* _Activity_
Copy each line of the following data that contains "domain".

* _Change detection outputs_
==========

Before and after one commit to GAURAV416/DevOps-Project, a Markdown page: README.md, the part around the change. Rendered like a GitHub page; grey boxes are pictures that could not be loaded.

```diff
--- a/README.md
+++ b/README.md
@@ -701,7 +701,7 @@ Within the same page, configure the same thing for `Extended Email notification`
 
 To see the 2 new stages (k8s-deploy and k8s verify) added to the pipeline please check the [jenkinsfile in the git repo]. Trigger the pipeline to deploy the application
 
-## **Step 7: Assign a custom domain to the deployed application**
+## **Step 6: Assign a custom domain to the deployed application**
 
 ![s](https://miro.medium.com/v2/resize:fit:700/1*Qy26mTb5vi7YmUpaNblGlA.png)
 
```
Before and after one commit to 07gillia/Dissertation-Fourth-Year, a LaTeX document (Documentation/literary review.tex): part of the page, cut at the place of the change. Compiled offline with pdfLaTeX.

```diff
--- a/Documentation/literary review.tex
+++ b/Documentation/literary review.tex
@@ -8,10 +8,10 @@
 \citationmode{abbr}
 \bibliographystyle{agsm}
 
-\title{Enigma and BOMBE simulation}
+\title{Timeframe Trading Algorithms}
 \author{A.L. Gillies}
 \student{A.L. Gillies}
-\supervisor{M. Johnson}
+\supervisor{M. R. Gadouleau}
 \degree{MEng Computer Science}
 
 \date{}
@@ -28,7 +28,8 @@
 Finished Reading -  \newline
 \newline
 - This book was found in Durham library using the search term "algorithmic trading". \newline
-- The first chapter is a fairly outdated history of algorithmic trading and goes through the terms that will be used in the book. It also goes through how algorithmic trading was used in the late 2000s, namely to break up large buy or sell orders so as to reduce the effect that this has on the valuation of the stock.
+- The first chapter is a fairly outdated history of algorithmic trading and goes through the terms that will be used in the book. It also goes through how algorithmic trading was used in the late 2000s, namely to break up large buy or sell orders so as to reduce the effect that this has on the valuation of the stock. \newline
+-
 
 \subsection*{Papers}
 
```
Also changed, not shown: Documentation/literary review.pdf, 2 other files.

==========

* _Exercise output_
-## **Step 7: Assign a custom domain to the deployed application**
+## **Step 6: Assign a custom domain to the deployed application**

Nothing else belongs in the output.